IF World Rugby thought the formal reprimand, £70,000 fine and demand for an apology they issued to the Scottish Rugby Union earlier today would draw a line under the squabble which erupted towards the end of the pool stage of last month’s World Cup – when it looked like Scotland’s crucial final pool match might be called off due to the impact of Typhoon Hagibis – then they are likely to be left disappointed.
Murrayfield was saying very little on the record in the aftermath of the judgement, but a tweet issued at lunchtime made it clear that they are unlikely to take their medicine quietly and raised the prospect of the matter going to arbitration.
Getting the issue in front of the Court of Arbitration in Sport [CAS] – the Swiss-based quasi-judicial body established to settle disputes related to sport – will not be straightforward. It will require World Rugby’s cooperation, which they will be reluctant to give as that would effectively mean putting their own judicial process under the microscope, so it is only likely to happen if public pressure compels them to do so in order to demonstrate the robustness of their ruling.
There is certainly more than a suggestion from the general tone and some of the wording in the 48-page ruling issued this morning that World Rugby’s Disputes Committee may have struggled for perspective in this case.
Ultimately, what this whole thing comes down to is whether the SRU were justified in arguing publicly that the game should be moved if the stadium in Yokohama was rendered unplayable. The Disputes Committee concluded that this was “egregious behaviour, sitting towards the most serious end of the misconduct spectrum.” This is pretty hard to swallow when lined up against other possible instances of misconduct such as racism, homophobia, doping and match-fixing.
Elsewhere, the Disciplinary Panel’s conclusion that SRU Chief Executive Mark Dodson did raise the prospect of legal action is subjective and flimsy. It is based on their inference that his description of the SRU being “collateral damage” and suggestion that was “not something we will be prepared to sit back and take” constituted an explicit threat.
A lot of the judgement deals with whether the SRU’s argument that the game could and should be moved had merit, but surely that is not the point: the question here is whether they are entitled to make that argument.
Protecting the brand
Admittedly, on a sliding scale of sanctions against misbehaving sporting organisations, this barely merits a mention against the monster fine and points deduction imposed on Saracens earlier this week, but Scottish Rugby may feel duty bound to oppose it.
Just as they made a very deliberate decision to engage the press on that Friday afternoon in Yokohama in an effort to pressurise World Rugby into considering an alternative solution to a 36-hour impasse as part of what they saw as their fiduciary duty to their team, supporters and sponsors – so now they will feel the need to clear their name [brand] which has been very deliberately linked by World Rugby to a lack of empathy for the human suffering caused by Typhoon Hagibis.

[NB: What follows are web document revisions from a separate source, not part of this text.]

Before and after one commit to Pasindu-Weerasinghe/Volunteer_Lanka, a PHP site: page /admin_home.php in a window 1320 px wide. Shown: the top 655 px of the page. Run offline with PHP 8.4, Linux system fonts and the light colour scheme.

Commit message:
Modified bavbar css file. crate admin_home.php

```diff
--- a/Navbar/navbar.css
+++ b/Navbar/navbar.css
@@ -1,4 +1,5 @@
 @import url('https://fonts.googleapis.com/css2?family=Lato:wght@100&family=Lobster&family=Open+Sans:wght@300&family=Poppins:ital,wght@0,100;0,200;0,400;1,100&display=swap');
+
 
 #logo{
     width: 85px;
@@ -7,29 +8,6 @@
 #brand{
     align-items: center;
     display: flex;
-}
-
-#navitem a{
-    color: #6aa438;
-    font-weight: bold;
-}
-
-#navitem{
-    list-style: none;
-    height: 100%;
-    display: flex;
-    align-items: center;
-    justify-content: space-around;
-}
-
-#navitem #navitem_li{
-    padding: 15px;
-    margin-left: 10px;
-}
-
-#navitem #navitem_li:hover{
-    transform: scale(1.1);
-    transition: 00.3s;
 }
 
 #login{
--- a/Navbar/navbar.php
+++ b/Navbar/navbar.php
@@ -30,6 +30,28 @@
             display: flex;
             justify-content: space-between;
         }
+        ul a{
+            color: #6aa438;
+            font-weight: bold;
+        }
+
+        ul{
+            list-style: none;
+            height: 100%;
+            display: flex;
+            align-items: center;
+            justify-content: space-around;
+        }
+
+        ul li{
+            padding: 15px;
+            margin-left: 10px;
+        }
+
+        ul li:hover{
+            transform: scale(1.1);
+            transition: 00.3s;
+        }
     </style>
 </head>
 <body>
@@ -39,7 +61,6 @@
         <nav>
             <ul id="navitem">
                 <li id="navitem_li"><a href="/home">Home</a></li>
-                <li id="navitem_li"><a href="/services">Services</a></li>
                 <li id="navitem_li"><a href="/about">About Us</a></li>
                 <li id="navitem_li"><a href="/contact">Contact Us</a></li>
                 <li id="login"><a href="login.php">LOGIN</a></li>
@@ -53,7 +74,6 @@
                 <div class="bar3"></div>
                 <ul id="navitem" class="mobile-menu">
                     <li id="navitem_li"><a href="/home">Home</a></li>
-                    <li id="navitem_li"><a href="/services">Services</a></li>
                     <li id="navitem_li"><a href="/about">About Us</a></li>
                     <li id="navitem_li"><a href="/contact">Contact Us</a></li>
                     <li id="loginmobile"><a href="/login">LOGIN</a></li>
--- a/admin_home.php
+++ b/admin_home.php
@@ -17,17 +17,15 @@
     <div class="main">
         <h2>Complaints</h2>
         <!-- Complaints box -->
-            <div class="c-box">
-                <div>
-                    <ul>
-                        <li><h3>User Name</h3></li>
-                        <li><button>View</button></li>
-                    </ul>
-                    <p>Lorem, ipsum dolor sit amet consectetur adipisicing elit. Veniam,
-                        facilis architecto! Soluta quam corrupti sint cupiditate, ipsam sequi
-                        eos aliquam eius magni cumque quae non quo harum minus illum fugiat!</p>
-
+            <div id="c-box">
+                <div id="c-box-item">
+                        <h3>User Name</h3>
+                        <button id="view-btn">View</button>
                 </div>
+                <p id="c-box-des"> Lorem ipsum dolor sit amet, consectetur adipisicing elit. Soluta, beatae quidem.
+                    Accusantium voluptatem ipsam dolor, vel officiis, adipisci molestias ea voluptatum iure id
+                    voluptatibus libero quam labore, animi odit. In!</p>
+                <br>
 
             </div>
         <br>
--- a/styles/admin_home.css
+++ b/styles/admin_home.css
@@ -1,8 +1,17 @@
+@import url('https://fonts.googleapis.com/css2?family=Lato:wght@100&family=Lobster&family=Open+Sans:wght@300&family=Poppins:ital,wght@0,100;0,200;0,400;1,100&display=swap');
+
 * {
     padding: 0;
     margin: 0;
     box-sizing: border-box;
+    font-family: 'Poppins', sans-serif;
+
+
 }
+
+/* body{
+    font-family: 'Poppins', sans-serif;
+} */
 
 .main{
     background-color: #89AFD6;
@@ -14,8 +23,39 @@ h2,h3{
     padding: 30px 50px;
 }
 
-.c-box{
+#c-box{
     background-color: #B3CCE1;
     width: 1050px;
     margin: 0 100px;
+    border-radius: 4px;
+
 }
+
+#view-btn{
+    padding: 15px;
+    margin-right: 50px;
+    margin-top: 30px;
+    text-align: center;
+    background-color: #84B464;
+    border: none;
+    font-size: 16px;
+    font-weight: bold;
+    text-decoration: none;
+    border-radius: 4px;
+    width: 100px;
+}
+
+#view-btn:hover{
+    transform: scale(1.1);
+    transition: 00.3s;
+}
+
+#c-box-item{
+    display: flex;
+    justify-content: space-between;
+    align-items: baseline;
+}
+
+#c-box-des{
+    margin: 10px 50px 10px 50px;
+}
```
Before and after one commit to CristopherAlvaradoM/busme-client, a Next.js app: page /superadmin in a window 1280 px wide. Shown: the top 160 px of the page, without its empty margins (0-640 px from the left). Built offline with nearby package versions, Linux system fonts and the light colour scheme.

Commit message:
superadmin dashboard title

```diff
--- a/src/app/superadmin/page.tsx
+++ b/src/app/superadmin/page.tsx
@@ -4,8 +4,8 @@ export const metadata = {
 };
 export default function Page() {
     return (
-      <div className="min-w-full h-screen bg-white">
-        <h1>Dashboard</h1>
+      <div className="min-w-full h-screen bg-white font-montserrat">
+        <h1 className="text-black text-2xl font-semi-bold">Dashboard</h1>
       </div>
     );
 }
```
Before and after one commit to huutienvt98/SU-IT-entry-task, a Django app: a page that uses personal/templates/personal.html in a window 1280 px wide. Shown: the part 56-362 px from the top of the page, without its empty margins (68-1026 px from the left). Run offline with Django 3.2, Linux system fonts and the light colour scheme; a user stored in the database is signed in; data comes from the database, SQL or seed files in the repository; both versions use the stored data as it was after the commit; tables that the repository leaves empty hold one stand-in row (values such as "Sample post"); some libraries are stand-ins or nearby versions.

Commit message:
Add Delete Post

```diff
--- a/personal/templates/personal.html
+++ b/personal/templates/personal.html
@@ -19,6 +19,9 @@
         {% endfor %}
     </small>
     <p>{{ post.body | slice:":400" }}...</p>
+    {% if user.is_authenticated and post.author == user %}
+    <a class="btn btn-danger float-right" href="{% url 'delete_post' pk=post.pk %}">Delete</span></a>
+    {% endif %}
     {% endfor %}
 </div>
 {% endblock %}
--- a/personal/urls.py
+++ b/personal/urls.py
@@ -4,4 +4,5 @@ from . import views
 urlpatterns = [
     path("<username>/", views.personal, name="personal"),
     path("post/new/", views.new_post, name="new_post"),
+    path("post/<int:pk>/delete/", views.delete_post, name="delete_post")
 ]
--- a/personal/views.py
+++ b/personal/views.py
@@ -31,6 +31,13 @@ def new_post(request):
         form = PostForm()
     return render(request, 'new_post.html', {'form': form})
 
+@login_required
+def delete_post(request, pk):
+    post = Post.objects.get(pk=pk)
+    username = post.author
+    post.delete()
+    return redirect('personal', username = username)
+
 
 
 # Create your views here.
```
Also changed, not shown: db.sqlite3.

There are significant commercial and sporting implications for the SRU in being cast as the villains of the piece – just as there is real benefit for World Rugby in being held as above reproach for the lack of contingency planning which led to major matches of huge commercial value and sporting significance being called off.
The SRU clearly don’t believe they did anything wrong. Quiet diplomacy was going nowhere, then when Italy’s match against New Zealand was cancelled two days out – with players being told on the training pitch and whisked out of the country virtually before they’d had a chance to process the information – it was decided to make it clear that Scotland would not go as quietly.
It sets a worrying precedent if World Rugby are allowed to deem themselves as being beyond challenge on issues of such fundamental importance.
Digging their heels in
That is not to say this was the only possible path the SRU could have taken. The ruling references a settlement offer made by Rugby World Cup Limited to the SRU after disciplinary proceedings had been instigated, which was turned down by Murrayfield.
“The key components of the offer from RWCL were that the SRU must apologise for its conduct and make a donation to the Typhoon disaster relief fund in Japan. The SRU reply suggested alternative wording which included a mutual expression of ‘regret’ from both parties, and no apology.”
It feels a bit like two bald men fighting over a comb.
Dodson doesn’t like losing and doesn’t do backing down, but it is clear that on this occasion he has come up against an equally stubborn opposition – and this lot have more clout.
We all know how Scotland’s World Cup campaign ended. The brunt of the storm missed Yokohama, so rather than being hijacked at training and sent packing as was the fate of Italy, Gregor Townsend’s team were able to go down fighting on the field of play against an excellent Japan side.
That should have been the end of it. World Rugby chose to carry it on, but it takes two to tango – and neither side is going to come out of this looking good.